Dating is stressful; using dating apps, even more so. And if there’s one etiquette question that befuddles everyone who’s signed up for Tinder or Bumble looking for love, it’s the matter of whether it’s weird to send a double-text.
Conventional wisdom holds if your match doesn’t respond to your first message, sending a second one looks a little needy. Yet new data from Hinge, the popular dating app that ditched swiping in an effort to promote “serious” relationships, shows that double-texting actually improves the likelihood of a response—provided you wait for a bit.
Hinge defined double-texting as a second message sent on a lag (at least five minutes after the first message), so as to discount two-line texts (e.g., sending “hey,” then “how are you” two seconds later). The company randomly sampled 300,000 US-based conversations on its app over two weeks in May, which included a nearly equal number of men and women and did not account for sexual orientation or racial demographics.
Of those who double-texted, if the second message was sent more than roughly four hours after the first message, the recipient was actually more likely to respond than to those who were only sent a single message.

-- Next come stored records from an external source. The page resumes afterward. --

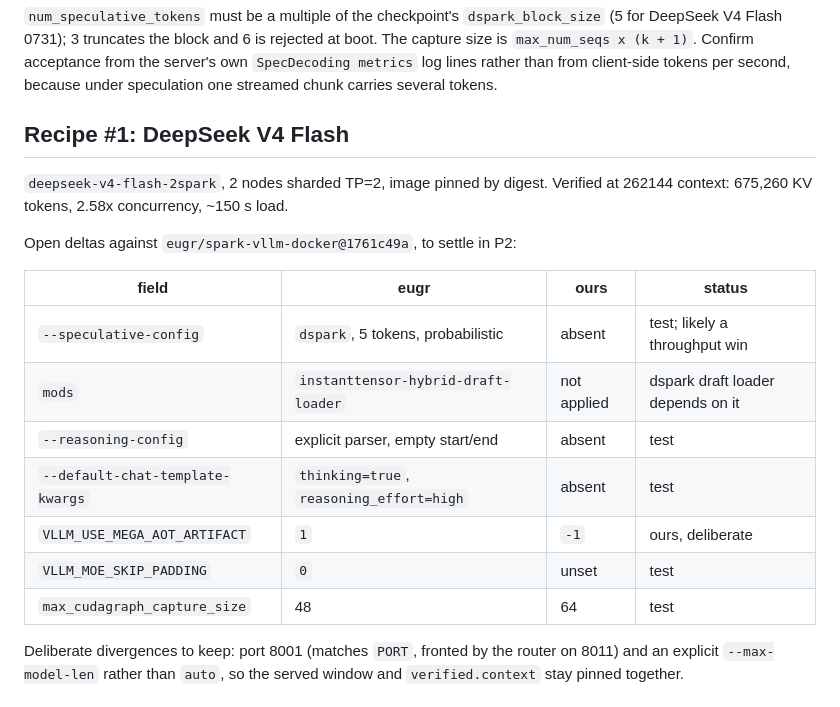
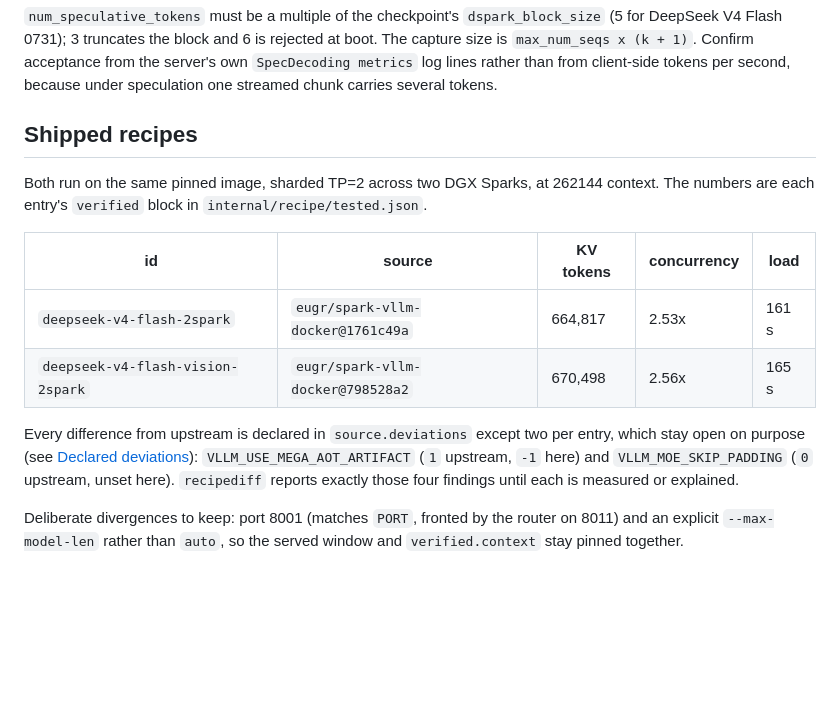
Before and after one commit to coder/vllm-helper, a Markdown page: docs/recipes.md, the part around the change. Drawn GitHub-style; blank space fills up the shorter version.

Commit message:
docs: replace the stale recipe delta table with what the entries declare
The 'open deltas, to settle in P2' table predated the declarations: five of
its seven rows are now declared deviations, and its verified numbers were
from an earlier run. Show both shipped entries with their recorded numbers
and name the two differences recipediff still reports. CHANGELOG notes the
deliberate-stop behaviour, runner switching, and the panel limitation.

```diff
--- a/docs/recipes.md
+++ b/docs/recipes.md
@@ -206,22 +206,21 @@ is `max_num_seqs x (k + 1)`. Confirm acceptance from the server's own `SpecDecod
 metrics` log lines rather than from client-side tokens per second, because under
 speculation one streamed chunk carries several tokens.
 
-## Recipe #1: DeepSeek V4 Flash
+## Shipped recipes
 
-`deepseek-v4-flash-2spark`, 2 nodes sharded TP=2, image pinned by digest. Verified at
-262144 context: 675,260 KV tokens, 2.58x concurrency, ~150 s load.
+Both run on the same pinned image, sharded TP=2 across two DGX Sparks, at 262144 context.
+The numbers are each entry's `verified` block in `internal/recipe/tested.json`.
 
-Open deltas against `eugr/spark-vllm-docker@1761c49a`, to settle in P2:
+| id                                | source                            | KV tokens | concurrency | load  |
+| --------------------------------- | --------------------------------- | --------- | ----------- | ----- |
+| `deepseek-v4-flash-2spark`        | `eugr/spark-vllm-docker@1761c49a` | 664,817   | 2.53x       | 161 s |
+| `deepseek-v4-flash-vision-2spark` | `eugr/spark-vllm-docker@798528a2` | 670,498   | 2.56x       | 165 s |
 
-| field                            | eugr                                     | ours        | status                            |
-| -------------------------------- | ---------------------------------------- | ----------- | --------------------------------- |
-| `--speculative-config`           | `dspark`, 5 tokens, probabilistic        | absent      | test; likely a throughput win     |
-| `mods`                           | `instanttensor-hybrid-draft-loader`      | not applied | dspark draft loader depends on it |
-| `--reasoning-config`             | explicit parser, empty start/end         | absent      | test                              |
-| `--default-chat-template-kwargs` | `thinking=true`, `reasoning_effort=high` | absent      | test                              |
-| `VLLM_USE_MEGA_AOT_ARTIFACT`     | `1`                                      | `-1`        | ours, deliberate                  |
-| `VLLM_MOE_SKIP_PADDING`          | `0`                                      | unset       | test                              |
-| `max_cudagraph_capture_size`     | 48                                       | 64          | test                              |
+Every difference from upstream is declared in `source.deviations` except two per entry,
+which stay open on purpose (see [Declared deviations](#declared-deviations)):
+`VLLM_USE_MEGA_AOT_ARTIFACT` (`1` upstream, `-1` here) and `VLLM_MOE_SKIP_PADDING` (`0`
+upstream, unset here). `recipediff` reports exactly those four findings until each is
+measured or explained.
 
 Deliberate divergences to keep: port 8001 (matches `PORT`, fronted by the router on 8011) and an explicit `--max-model-len` rather than `auto`, so the served window and
 `verified.context` stay pinned together.
```
Also changed, not shown: CHANGELOG.md (+4 -1 lines).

The benefit of double-texting are long-lasting. Even if you send a second message one full week after your first, there’s a 12% chance your match will respond, as compared to a 0.39% chance that they’ll respond after a week if you’ve send only one message.
According to Molly Fedick, editor-in-chief of Hinge’s advice blog IRL, four hours is the perfect period before a nudge as it gives the recipient time to finish whatever caused their initial delay (work, dinner, exercise) and focus on their answer. It also protects the sender from seeming over-eager: “If someone cannot wait a few hours for a response, the recipient may wonder if that attitude of impatience will carry into a potential relationship,” she says.
As for the content of the double-text, Fedwick strongly warns against passive-aggressive comments, like “Great conversation,” or allusions to non-responsiveness, like “Where’d you go, stranger?” Such messages are common, but they make the sender seem boring at best, and obsessive (or threatening) at worst. And if there’s one rule to obey, it’s to leave it at the double text. Bombarding a match with triple or quadruple messages is intrusive and may get you blocked.
Launching back into the conversation with a friendly question or comment about a photo, as if the first text didn’t even happen, is the best strategy, says Fedwick, as interesting conversations require interesting contributions. And if you get a response, be sure to use that interaction to schedule a real-life meet up. No need to drag things out over text. “Dating apps are merely a means of meeting,” says Fedwickvia email, “the real relationship starts offline.”